On Oct. 21's "Closing Bell," Maria Bartiromo reported the results of a "stunning" CNBC poll ("this of course was an unscientific poll") asking whether or not Sebelius should be fired. Then Bartiromo invited two panelists -- conservative Dean Clancy from Freedomworks, and former insurance regulator Jay Angoff -- to discuss the fact that 85 percent of CNBC website poll-answerers think Sebelius should go. Bartiromo did not particularly try to hide her opinion. Her first question: "Jay, three weeks of the exchange glitches, you really believe no blame should be put on Sebelius?"
Clancy argued that Sebelius should resign, and Bartiromo never disagreed with him. Indeed, she nearly endorsed his argument:
Clancy: "If Sebelius cannot even answer basic questions by the end of her first testimony to Congress, she should offer her resignation."
Bartiromo: "Well, that's a good point! Because, you know, it goes beyond the glitches."
This is an interesting exchange! (And it's not the only one -- similar discussions have happened on "Closing Bell" and on CNBC numerous times over the last month.) Honestly, I don't entirely disagree. I think HHS Secretary Kathleen Sebelius should probably resign, especially after she accepted full responsibility for the terrible rollout of the ACA. (She can't resign, unfortunately, because Republicans would block her replacement, but that's a different question from whether or not she should.) She isn't directly personally to blame for the website not working, but HHS and the ACA are her responsibilities, and she clearly didn't manage this effectively.
That's why this is interesting: Because CNBC anchors and pundits, and Maria Bartiromo in particular, are not always so receptive to the argument that the head of an organization should be held responsible when that organization fouls up in a major way. As you may recall, not long ago I was on CNBC, to discuss JPMorgan Chase, and its CEO, Jamie Dimon. JPMorgan Chase has been under investigation by the government for a laundry list of violations of securities laws.

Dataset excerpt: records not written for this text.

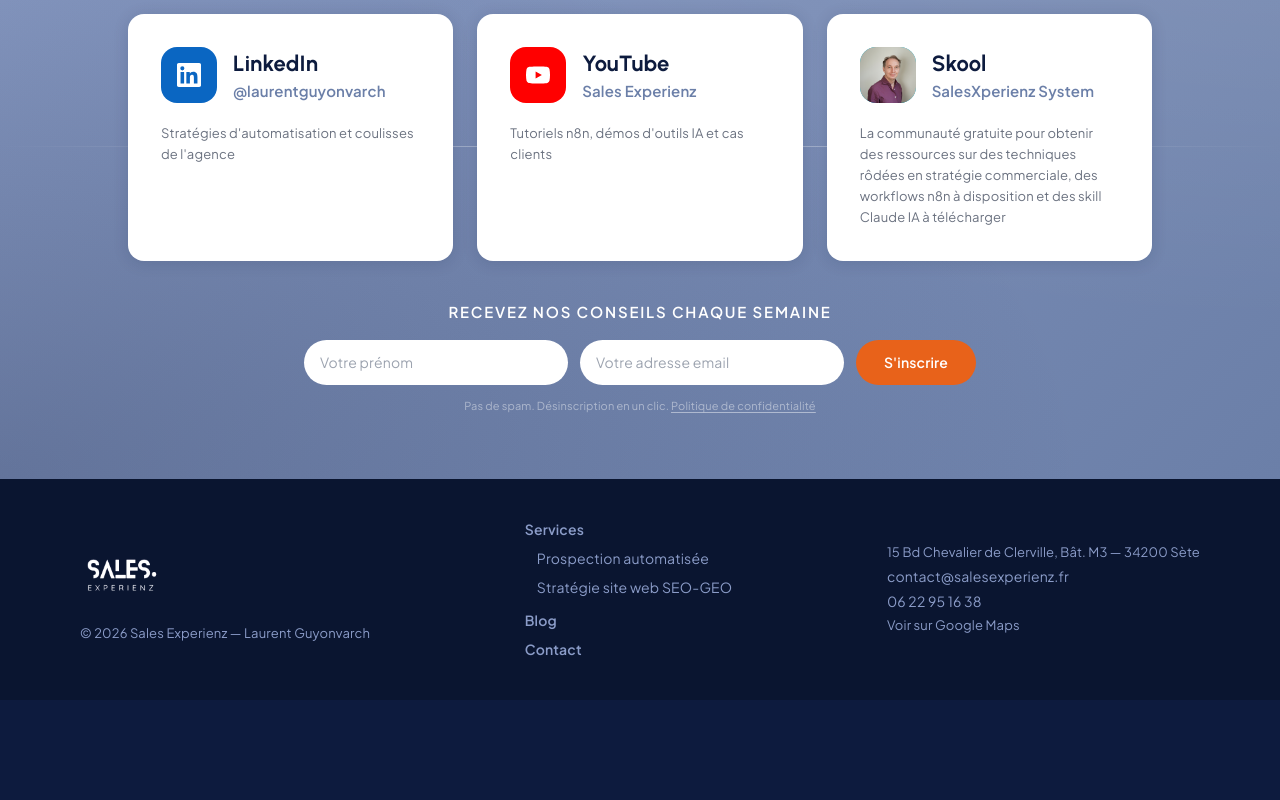
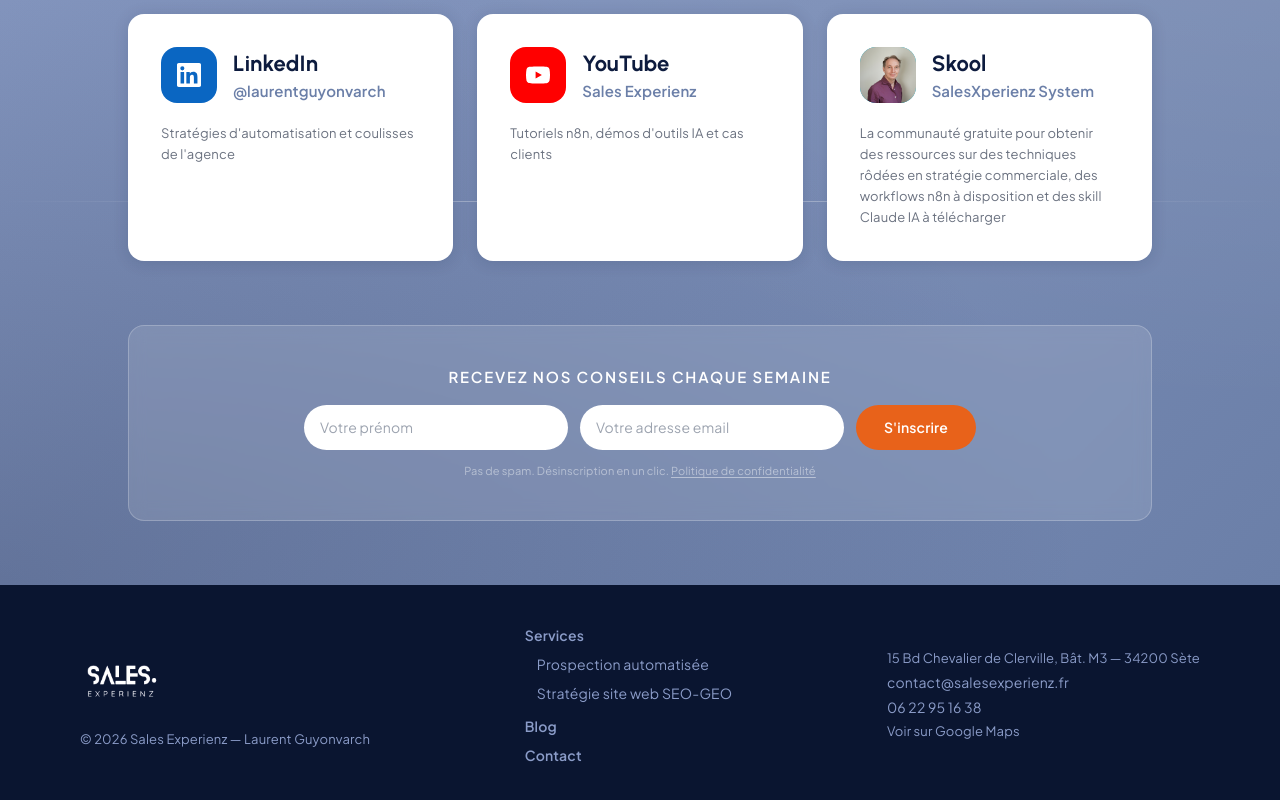
Before and after one commit to salesexperienz/site-web-salesexperienz, a Next.js app: page /blog/demo in a window 1280 px wide. Shown: the part 3523-4323 px from the top of the page. Before the commit the page ends 4223 px from the top, so only its background shows below. Built offline with nearby package versions, Linux system fonts and the light colour scheme.

Commit message:
feat: voile opaque et espacement newsletter SocialBlock
Co-Authored-By: Claude Sonnet 4.6 <noreply@anthropic.com>

```diff
--- a/components/NewsletterForm.tsx
+++ b/components/NewsletterForm.tsx
@@ -31,7 +31,7 @@ export default function NewsletterForm() {
   }
 
   return (
-    <div className="mt-10 max-w-2xl mx-auto">
+    <div className="max-w-2xl mx-auto">
       <p className="text-center text-white font-bold text-[15px] mb-4 uppercase tracking-[0.12em]">
         Recevez nos conseils chaque semaine
       </p>
--- a/components/SocialBlock.tsx
+++ b/components/SocialBlock.tsx
@@ -101,7 +101,11 @@ export default function SocialBlock() {
         </div>
 
         {/* Formulaire newsletter */}
-        <NewsletterForm />
+        <div className="mt-16 max-w-5xl mx-auto">
+          <div className="rounded-2xl px-8 py-10" style={{ background: 'rgba(255,255,255,0.12)', backdropFilter: 'blur(8px)', border: '1px solid rgba(255,255,255,0.22)' }}>
+            <NewsletterForm />
+          </div>
+        </div>
       </div>
     </section>
   )
```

It was, at the time, negotiating a massive fine -- predicted to be the largest in the history of financial regulation -- for unsavory behavior in the lead-up to the financial crisis. Fines and legal bills soon led to JPMorgan's first quarterly loss in nearly a decade. My argument was simple: Jamie Dimon should resign, or be ousted, because he is clearly not managing his bank effectively.
That argument was considered insane. And it was considered insane not just by the other person in my little TV argument, who was invited on specifically to be pro-Dimon, but by Bartiromo herself, and also the other guy who was hosting at the time. Dimon was, they argued, not to blame for the activities the government was investigating, and, more important, his record as CEO has been stellar once you get past all the crime and fraud.
The failure of Healthcare.gov is a mess, but it's not a crime. It could still yet be fixed by the end of this month, and if it is, no one will have been bankrupted or foreclosed on because the site didn't work at first. If this is a fireable offense, Jamie Dimon should've been fired a dozen times by now. But on CNBC, the financial sector is held to a very different standard of conduct and competence than the government, because the financial industry's pursuit of profit by any means necessary is considered morally superior -- indeed, it's just about the height of human endeavor -- to the goal of using the government to help citizens gain access to needed services.